KEY WEST, Fla. (AP) — Rapidly strengthening Hurricane Rita lashed the Florida Keys yesterday and headed into the Gulf of Mexico, where forecasters feared that it could develop into another blockbuster storm targeting Texas or Louisiana.

Thousands of people were evacuated from the Keys and low-lying areas of northern Cuba. On the far side of the Gulf of Mexico in Texas, Galveston started evacuations and officials made plans to move refugees from Hurricane Katrina who had been housed in the Houston area to Arkansas.

Forecasters said Rita could intensify in the Gulf of Mexico into a Category 4 storm with winds of at least 131 mph. The most likely destination by week’s end was Texas, although Louisiana and northern Mexico also are at risk, the National Hurricane Center said.

R. David Paulison, acting director of the Federal Emergency Management Agency, told reporters that the agency has aircraft and buses available to evacuate residents of areas in the hurricane’s projected path. Rescue teams and truckloads of ice, water and prepared meals were being sent to Texas and Florida.

“I strongly urge Gulf Coast residents to pay attention” to the storm, he said.

Stung by criticism of the government’s slow initial response to Hurricane Katrina, President Bush signed an emergency declaration for Florida and spoke with Texas Gov. Rick Perry about planning for the storm’s landfall.

“All up and down the coastline, people are now preparing for what is anticipated to be another significant storm,” Mr. Bush said.

Florida Gov. Jeb Bush said more than 2,000 Florida National Guard troops and dozens of law-enforcement officers were ready to deal with the storm’s aftermath, although it appeared that the Keys were spared the storm’s full fury.

“I think we did, so far, dodge a bullet,” said Key West Mayor Jimmy Weekley.

Rita started the day as a tropical storm with top sustained winds of 70 mph. But as it cruised through the Florida Straits between the Keys and Cuba, it gathered energy from the warm sea, becoming a Category 2 hurricane with top winds of 105 mph, the National Hurricane Center said.
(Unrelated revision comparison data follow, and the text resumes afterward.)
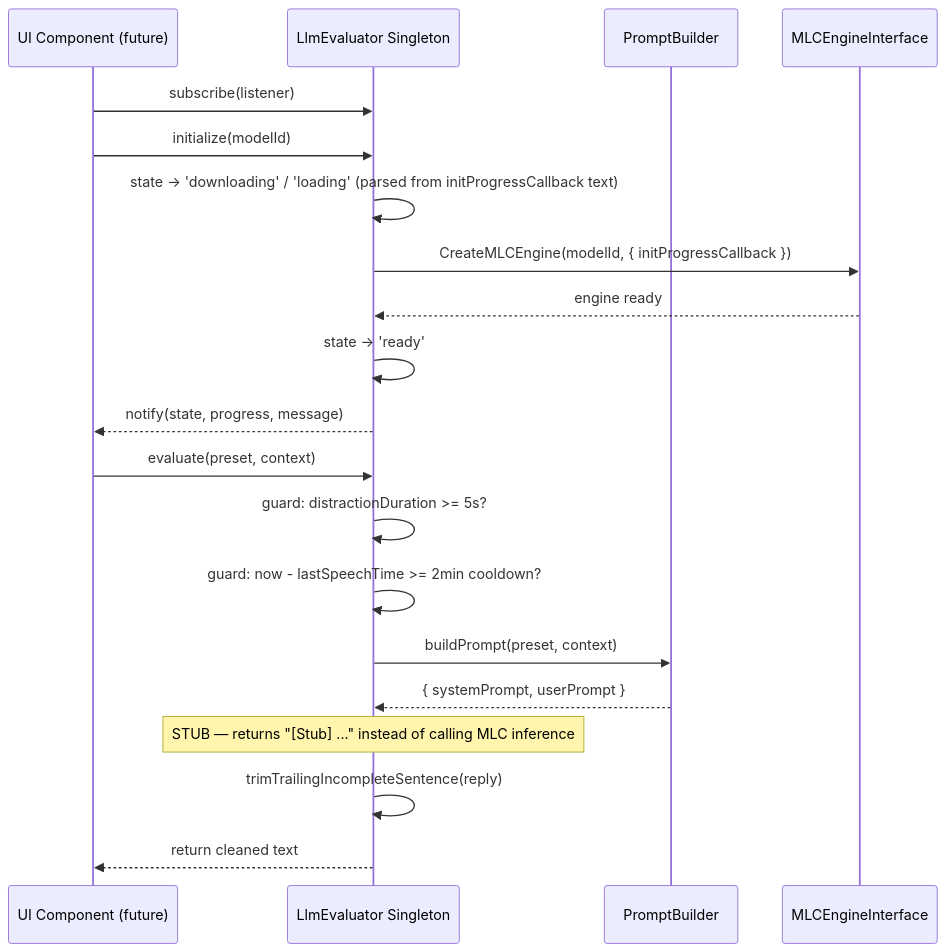
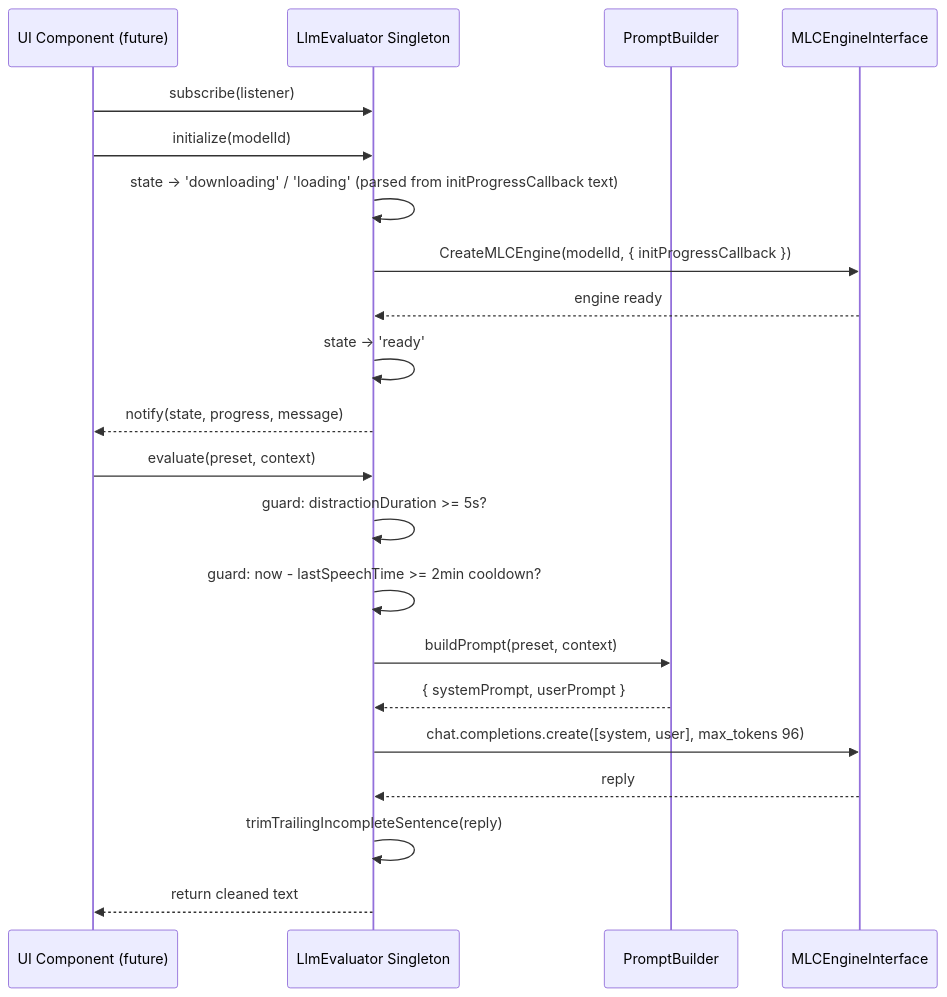
The second of 2 diagrams in src/renderer/services/llm/CONTEXT.md (Masterslayer7/FocusSentinel), drawn with Mermaid before and after one commit. The commit also changed other lines of this file and 7 other files, not shown here.

````diff
--- a/src/renderer/services/llm/CONTEXT.md
+++ b/src/renderer/services/llm/CONTEXT.md
@@ -37,24 +39,25 @@
 ```mermaid
 sequenceDiagram
     participant UI as UI Component (future)
     participant LE as LlmEvaluator Singleton
     participant PB as PromptBuilder
     participant MLC as MLCEngineInterface
 
     UI->>LE: subscribe(listener)
     UI->>LE: initialize(modelId)
     LE->>LE: state -> 'downloading' / 'loading' (parsed from initProgressCallback text)
     LE->>MLC: CreateMLCEngine(modelId, { initProgressCallback })
     MLC-->>LE: engine ready
     LE->>LE: state -> 'ready'
     LE-->>UI: notify(state, progress, message)
 
     UI->>LE: evaluate(preset, context)
     LE->>LE: guard: distractionDuration >= 5s?
     LE->>LE: guard: now - lastSpeechTime >= 2min cooldown?
     LE->>PB: buildPrompt(preset, context)
     PB-->>LE: { systemPrompt, userPrompt }
-    Note over LE: STUB — returns "[Stub] ..." instead of calling MLC inference
+    LE->>MLC: chat.completions.create([system, user], max_tokens 96)
+    MLC-->>LE: reply
     LE->>LE: trimTrailingIncompleteSentence(reply)
     LE-->>UI: return cleaned text
 ```
````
Mr. Bush received a briefing about Rita aboard the USS Iwo Jima, which is moored near downtown New Orleans, as the hurricane caused new anxiety among Katrina survivors in Mississippi, Louisiana and Alabama.
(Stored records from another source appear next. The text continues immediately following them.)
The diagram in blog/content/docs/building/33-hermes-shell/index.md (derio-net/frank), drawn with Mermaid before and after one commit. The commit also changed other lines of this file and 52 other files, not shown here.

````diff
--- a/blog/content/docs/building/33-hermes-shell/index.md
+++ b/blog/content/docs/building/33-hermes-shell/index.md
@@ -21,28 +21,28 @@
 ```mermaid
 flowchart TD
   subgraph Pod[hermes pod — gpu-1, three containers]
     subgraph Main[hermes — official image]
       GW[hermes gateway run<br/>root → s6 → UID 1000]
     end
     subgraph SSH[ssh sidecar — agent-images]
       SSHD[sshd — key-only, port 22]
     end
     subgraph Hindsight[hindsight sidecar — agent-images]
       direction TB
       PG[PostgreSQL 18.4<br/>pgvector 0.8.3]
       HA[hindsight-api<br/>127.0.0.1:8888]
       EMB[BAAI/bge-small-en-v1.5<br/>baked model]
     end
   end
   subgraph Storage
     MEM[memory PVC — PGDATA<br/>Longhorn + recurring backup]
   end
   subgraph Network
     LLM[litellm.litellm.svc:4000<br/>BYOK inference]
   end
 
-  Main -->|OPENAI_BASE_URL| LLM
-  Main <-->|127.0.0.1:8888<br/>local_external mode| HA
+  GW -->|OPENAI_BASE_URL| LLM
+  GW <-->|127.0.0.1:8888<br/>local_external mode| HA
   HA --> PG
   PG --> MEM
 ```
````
Residents and visitors had been ordered out of the Keys, and voluntary evacuation orders were posted for coastal mainland areas such as Miami Beach. About 58,000 people were evacuated in Cuba, on the southern side of the Florida Straits.
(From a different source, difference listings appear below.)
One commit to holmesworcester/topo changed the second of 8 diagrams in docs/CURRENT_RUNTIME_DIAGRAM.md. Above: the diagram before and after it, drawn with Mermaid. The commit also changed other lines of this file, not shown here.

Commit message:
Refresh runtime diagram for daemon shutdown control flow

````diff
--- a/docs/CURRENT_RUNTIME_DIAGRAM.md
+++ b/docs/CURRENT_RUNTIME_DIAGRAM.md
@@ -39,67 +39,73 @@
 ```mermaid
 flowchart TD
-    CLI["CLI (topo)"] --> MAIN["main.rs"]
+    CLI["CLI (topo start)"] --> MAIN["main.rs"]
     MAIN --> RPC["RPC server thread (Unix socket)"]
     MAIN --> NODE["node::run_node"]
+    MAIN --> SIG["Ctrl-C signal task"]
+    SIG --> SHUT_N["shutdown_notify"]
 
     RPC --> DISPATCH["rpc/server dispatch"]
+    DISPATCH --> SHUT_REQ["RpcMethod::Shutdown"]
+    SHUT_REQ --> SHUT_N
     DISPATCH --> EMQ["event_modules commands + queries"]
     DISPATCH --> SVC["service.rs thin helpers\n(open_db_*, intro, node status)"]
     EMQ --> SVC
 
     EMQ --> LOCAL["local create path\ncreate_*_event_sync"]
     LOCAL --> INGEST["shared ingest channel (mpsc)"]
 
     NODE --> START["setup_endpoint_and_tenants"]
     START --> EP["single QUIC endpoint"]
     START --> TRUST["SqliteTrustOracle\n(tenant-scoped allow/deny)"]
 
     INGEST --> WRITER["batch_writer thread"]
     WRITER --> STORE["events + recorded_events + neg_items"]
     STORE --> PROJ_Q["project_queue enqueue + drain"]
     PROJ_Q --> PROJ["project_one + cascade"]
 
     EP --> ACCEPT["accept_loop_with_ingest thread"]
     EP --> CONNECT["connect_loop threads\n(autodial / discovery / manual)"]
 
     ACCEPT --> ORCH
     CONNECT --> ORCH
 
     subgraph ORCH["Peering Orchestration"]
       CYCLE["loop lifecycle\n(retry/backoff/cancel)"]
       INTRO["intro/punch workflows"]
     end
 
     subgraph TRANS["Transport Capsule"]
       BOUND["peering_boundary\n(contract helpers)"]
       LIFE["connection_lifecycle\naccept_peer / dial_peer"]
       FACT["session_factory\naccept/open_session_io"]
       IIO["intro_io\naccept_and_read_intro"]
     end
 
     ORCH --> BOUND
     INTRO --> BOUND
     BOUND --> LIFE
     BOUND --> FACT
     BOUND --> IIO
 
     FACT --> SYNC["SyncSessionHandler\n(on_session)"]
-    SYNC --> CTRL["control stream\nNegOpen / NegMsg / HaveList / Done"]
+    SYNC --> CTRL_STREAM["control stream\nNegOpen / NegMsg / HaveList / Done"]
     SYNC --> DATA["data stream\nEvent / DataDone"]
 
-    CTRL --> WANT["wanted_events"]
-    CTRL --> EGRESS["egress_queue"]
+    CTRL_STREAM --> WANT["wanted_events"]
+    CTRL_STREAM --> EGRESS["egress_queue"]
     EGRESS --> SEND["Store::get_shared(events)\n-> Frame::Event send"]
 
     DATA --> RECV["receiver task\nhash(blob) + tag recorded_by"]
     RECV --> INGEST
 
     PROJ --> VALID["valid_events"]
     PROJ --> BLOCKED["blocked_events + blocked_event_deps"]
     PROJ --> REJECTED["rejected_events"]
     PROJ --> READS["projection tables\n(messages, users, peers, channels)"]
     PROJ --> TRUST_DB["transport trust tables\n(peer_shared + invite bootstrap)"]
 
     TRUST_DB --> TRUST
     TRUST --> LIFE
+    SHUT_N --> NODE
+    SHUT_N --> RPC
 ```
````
Many of Key West’s shops and bars were boarded up.

“This city was really very well prepared,” said Jim Gilleran, owner of the 801 Bar in the Old Town section of Key West. He kept his business open despite the heavy rain and a power outage.

At 8 p.m., Rita’s eye was about 65 miles west-southwest of Key West. The storm was moving west at 12 mph on a track that kept the most destructive winds at sea, the center said.

Nearly 900 miles from Key West, officials of Galveston were calling for voluntary evacuations, with mandatory evacuations to begin today. Louisiana Gov. Kathleen Babineaux Blanco urged everyone in the southwestern part of the state to prepare to evacuate.

Copyright © 2018 The Washington Times, LLC. Click here for reprint permission.

The Washington Times Comment Policy

The Washington Times is switching its third-party commenting system from Disqus to Spot.IM. You will need to either create an account with Spot.im or if you wish to use your Disqus account look under the Conversation for the link "Have a Disqus Account?". Please read our Comment Policy before commenting.


Click to Read More and View Comments

Click to Hide